Hayden: The president is at heart a salesman. He’s saying America is open for business and we’re here to draw business into the ever-expanding American economy.

But Davos is a place about interconnection, interdependence, globalization and inclusion. The heart of the president’s policy is “American first.” There’s an element of exclusion – competitiveness as opposed to win-win

Trump is also using the trip to mend some fences, namely with Great Britain, Hayden said. British Prime Minister Theresa May said all the right things Thursday in her public appearance with Trump in Davos about valuing the “special relationship” with the U.S. But she offered no effusive rejoinders to Trump’s comment that he has a “really great relationship” with May.

Hayden: This is the same prime minister who had to respond to presidential retweets a few weeks ago, that were frankly inexplicable.
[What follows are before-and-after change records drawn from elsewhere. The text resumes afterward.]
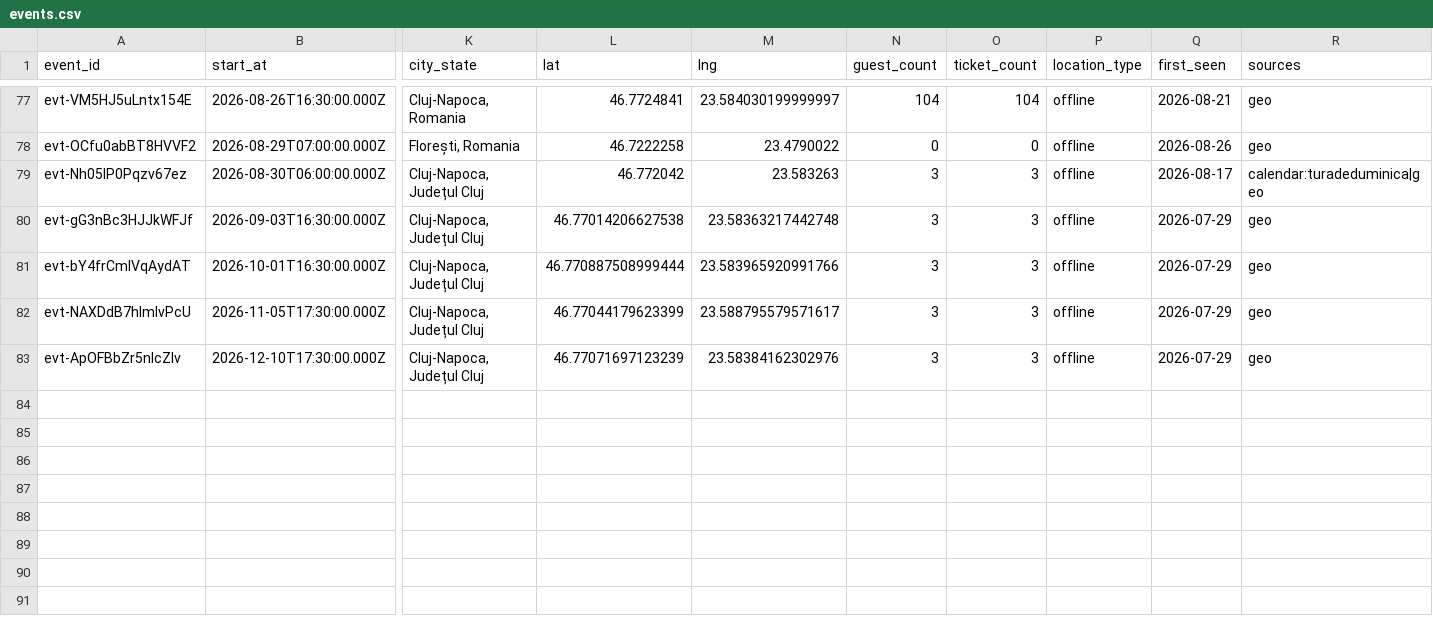
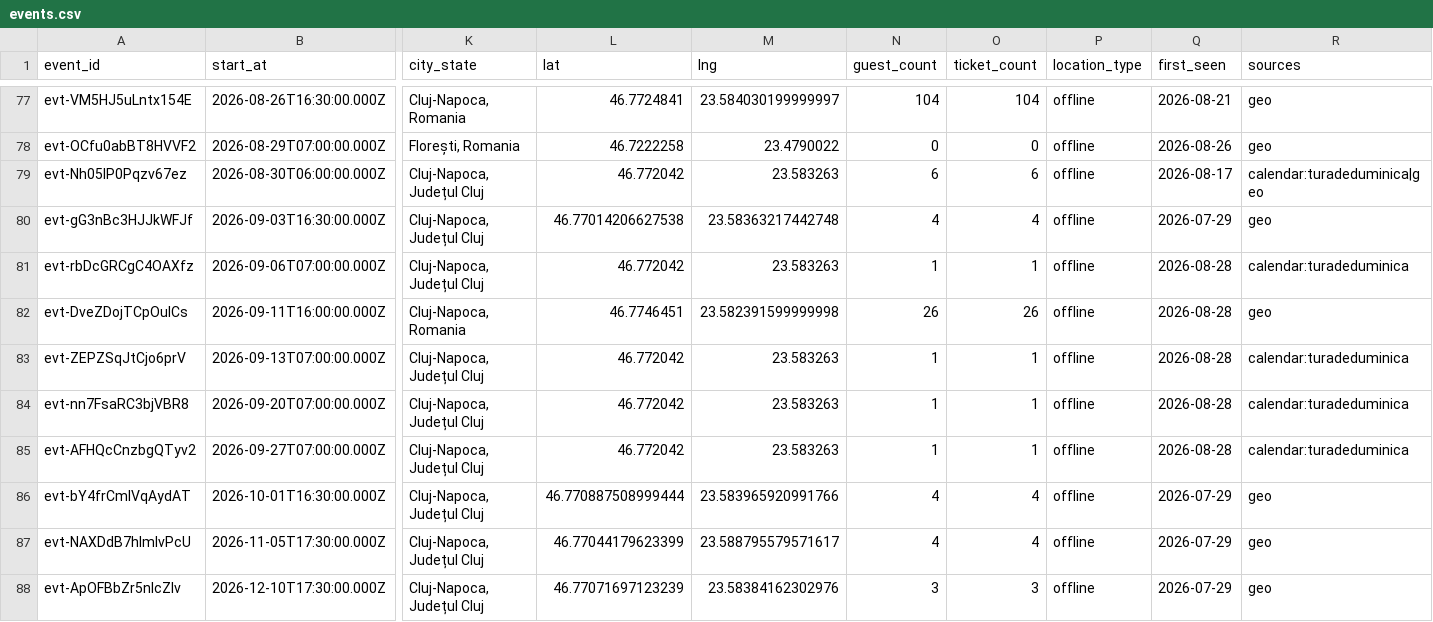
Before and after one commit to FlorinPopaCodes/cluj-meetup-tracker, a CSV file: data/events.csv, drawn as a sheet; only a part is shown, gaps mark what is left out; addresses are those after the commit; rows hold the shown columns only; the diff names each change by its address in the sheet, - before the commit and + after, or states it on an @@ line.

```diff
--- a/data/events.csv
+++ b/data/events.csv
-N79 (guest_count): 3
+N79 (guest_count): 6
-O79 (ticket_count): 3
+O79 (ticket_count): 6
-N80 (guest_count): 3
+N80 (guest_count): 4
-O80 (ticket_count): 3
+O80 (ticket_count): 4
+row 81: evt-rbDcGRCgC4OAXfz | 2026-09-06T07:00:00.000Z | Cluj-Napoca, Județul Cluj | 46.772042 | 23.583263 | 1 | 1 | offline | 2026-08-28 | calendar:turadeduminica
+row 82: evt-DveZDojTCpOuICs | 2026-09-11T16:00:00.000Z | Cluj-Napoca, Romania | 46.7746451 | 23.582391599999998 | 26 | 26 | offline | 2026-08-28 | geo
+row 83: evt-ZEPZSqJtCjo6prV | 2026-09-13T07:00:00.000Z | Cluj-Napoca, Județul Cluj | 46.772042 | 23.583263 | 1 | 1 | offline | 2026-08-28 | calendar:turadeduminica
+row 84: evt-nn7FsaRC3bjVBR8 | 2026-09-20T07:00:00.000Z | Cluj-Napoca, Județul Cluj | 46.772042 | 23.583263 | 1 | 1 | offline | 2026-08-28 | calendar:turadeduminica
+row 85: evt-AFHQcCnzbgQTyv2 | 2026-09-27T07:00:00.000Z | Cluj-Napoca, Județul Cluj | 46.772042 | 23.583263 | 1 | 1 | offline | 2026-08-28 | calendar:turadeduminica
-N86:N87 (guest_count): 3
+N86:N87 (guest_count): 4
-O86:O87 (ticket_count): 3
+O86:O87 (ticket_count): 4
```
Also changed, not shown: 4 other files.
Those of the Muslim videos that he put out. (Retweets of false videos initially tweeted by a racist, ultranationalist fringe group.)

Whether it’s the retweeting of those horrific videos or criticizing Sadiq Khan, the mayor of London, while a terrorist attack is underway, or to criticize Scotland Yard for the Manchester Bombing during investigation – the British people are offended by that. So she needs to be careful too.
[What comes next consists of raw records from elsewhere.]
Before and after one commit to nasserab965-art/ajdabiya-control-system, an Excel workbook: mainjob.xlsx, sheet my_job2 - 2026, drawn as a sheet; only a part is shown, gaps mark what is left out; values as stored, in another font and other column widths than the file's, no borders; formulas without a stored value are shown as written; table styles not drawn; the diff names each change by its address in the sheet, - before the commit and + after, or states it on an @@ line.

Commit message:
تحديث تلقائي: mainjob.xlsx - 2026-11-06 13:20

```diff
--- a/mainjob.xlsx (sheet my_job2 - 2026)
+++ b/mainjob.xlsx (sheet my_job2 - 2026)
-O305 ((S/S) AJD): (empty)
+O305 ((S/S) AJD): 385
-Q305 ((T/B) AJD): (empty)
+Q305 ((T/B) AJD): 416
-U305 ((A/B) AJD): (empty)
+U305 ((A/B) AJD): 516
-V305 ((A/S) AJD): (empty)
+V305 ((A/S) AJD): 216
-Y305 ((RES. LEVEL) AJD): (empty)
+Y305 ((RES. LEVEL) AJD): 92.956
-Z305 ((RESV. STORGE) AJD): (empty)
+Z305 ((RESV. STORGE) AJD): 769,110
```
All my British friends tell me we must sustain the relationship, but that they are all equally dismayed at some behavior from this side of the Atlantic.

Yet Hayden thinks Trump has scored some wins, just by coming to Davos.
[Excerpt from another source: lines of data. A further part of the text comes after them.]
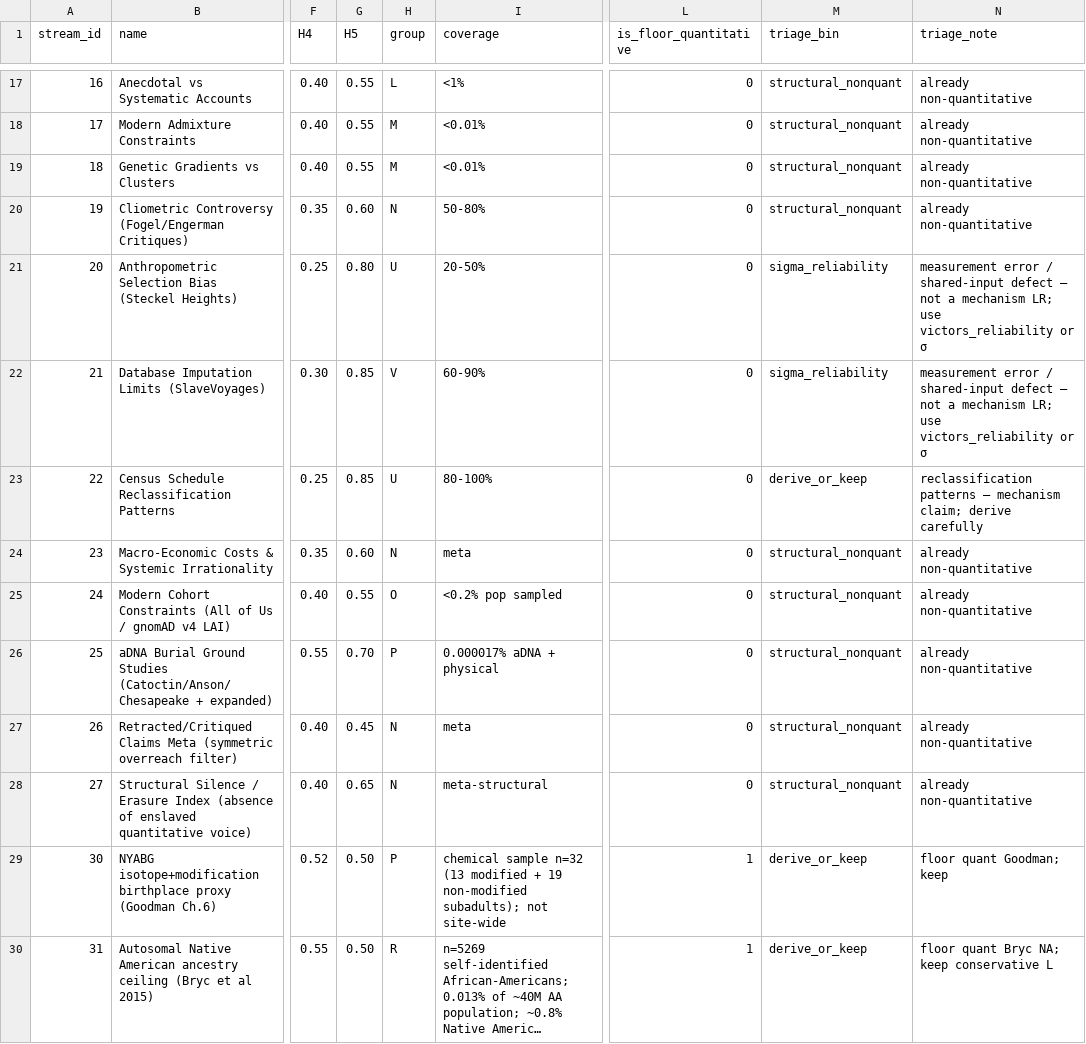
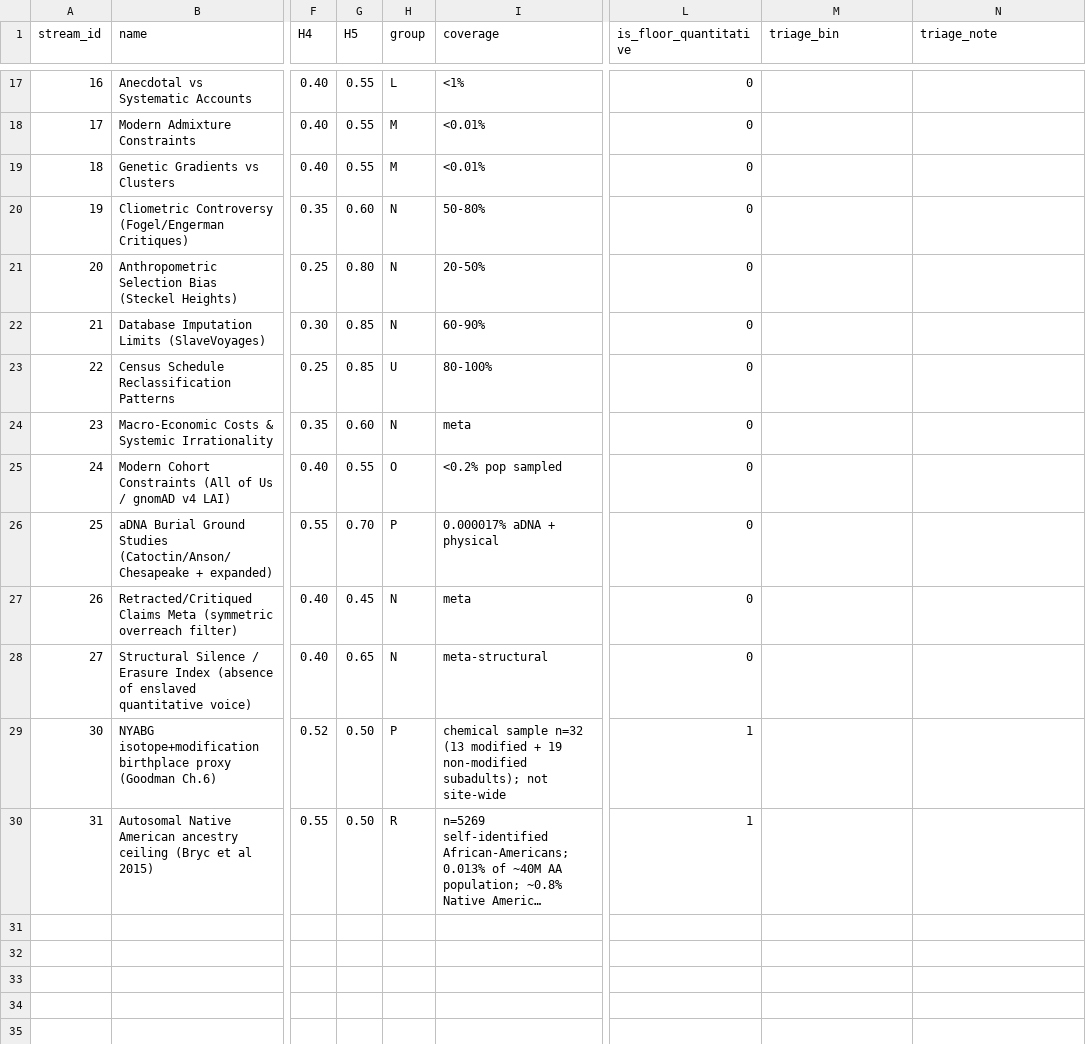
Before and after one commit to Anarcho-app/TAST, a CSV file: model/evidence_streams.csv, drawn as a sheet; only a part is shown, gaps mark what is left out; long unchanged cells end in …; the diff covers the shown part only; the diff names each change by its address in the sheet, - before the commit and + after, or states it on an @@ line.

```diff
--- a/model/evidence_streams.csv
+++ b/model/evidence_streams.csv
-M17:M20 (triage_bin): structural_nonquant
+M17:M20 (triage_bin): (empty)
-N17:N20 (triage_note): already non-quantitative
+N17:N20 (triage_note): (empty)
-H21 (group): U
+H21 (group): N
-M21:M22 (triage_bin): sigma_reliability
+M21:M22 (triage_bin): (empty)
-N21:N22 (triage_note): measurement error / shared-input defect — not a mechanism LR; use victors_reliability or σ
+N21:N22 (triage_note): (empty)
-H22 (group): V
+H22 (group): N
-M23 (triage_bin): derive_or_keep
+M23 (triage_bin): (empty)
-N23 (triage_note): reclassification patterns — mechanism claim; derive carefully
+N23 (triage_note): (empty)
-M24:M28 (triage_bin): structural_nonquant
+M24:M28 (triage_bin): (empty)
-N24:N28 (triage_note): already non-quantitative
+N24:N28 (triage_note): (empty)
-M29:M30 (triage_bin): derive_or_keep
+M29:M30 (triage_bin): (empty)
-N29 (triage_note): floor quant Goodman; keep
+N29 (triage_note): (empty)
-N30 (triage_note): floor quant Bryc NA; keep conservative L
+N30 (triage_note): (empty)
```
Also changed, not shown: 41 edited cells elsewhere in this file, 3 other files.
It’s a tough job, he’s not an experienced global political leader, so you know, cut him a little slack here. I think the president is the way God made him, which is a bit undisciplined and a lot spontaneous, and things come out that shouldn’t come out.

Frankly, I think it’s very difficult for anyone, but I’m glad he went. It’s been a long time since an American President has gone to Davos. Last year, really strikingly, Xi Jinping, the president of China gave what I would call the “American Speech” at Davos – the speech about win-win globalization and inclusion.

The Trump national security strategy that just came out attempted to square the circle of “America First” doesn’t mean “America alone.” It actually did a pretty decent job of that. I’m not convinced that it reflected the heart of the president so, here’s an opportunity for him, from a prepared speech by a pretty good staff to maybe square that circle again in front of this audience.

That said, Hayden worries some of Trump’s recently reported comments where he favored immigration from largely white, European countries vice African ones has real world blowback for national security professionals in the field.

What the president tweets, what the president makes public in his speeches, or off-hand remarks, all of that sets the context in which these security professionals have to work. We had an example a week or two ago, where the president said something about Africa and Africans and immigrants from those countries.

What do you do if you’re a station chief in an African country? And you’re having dinner with the chief of service? What do you say about what the president said? ‘Pay no attention to the president of the United States; we really don’t think that?’

That’s a pretty uncomfortable position.

So people are working hard, they’re doing their duty. But these other things do matter and they create limits that would not otherwise be there in how effective we can be.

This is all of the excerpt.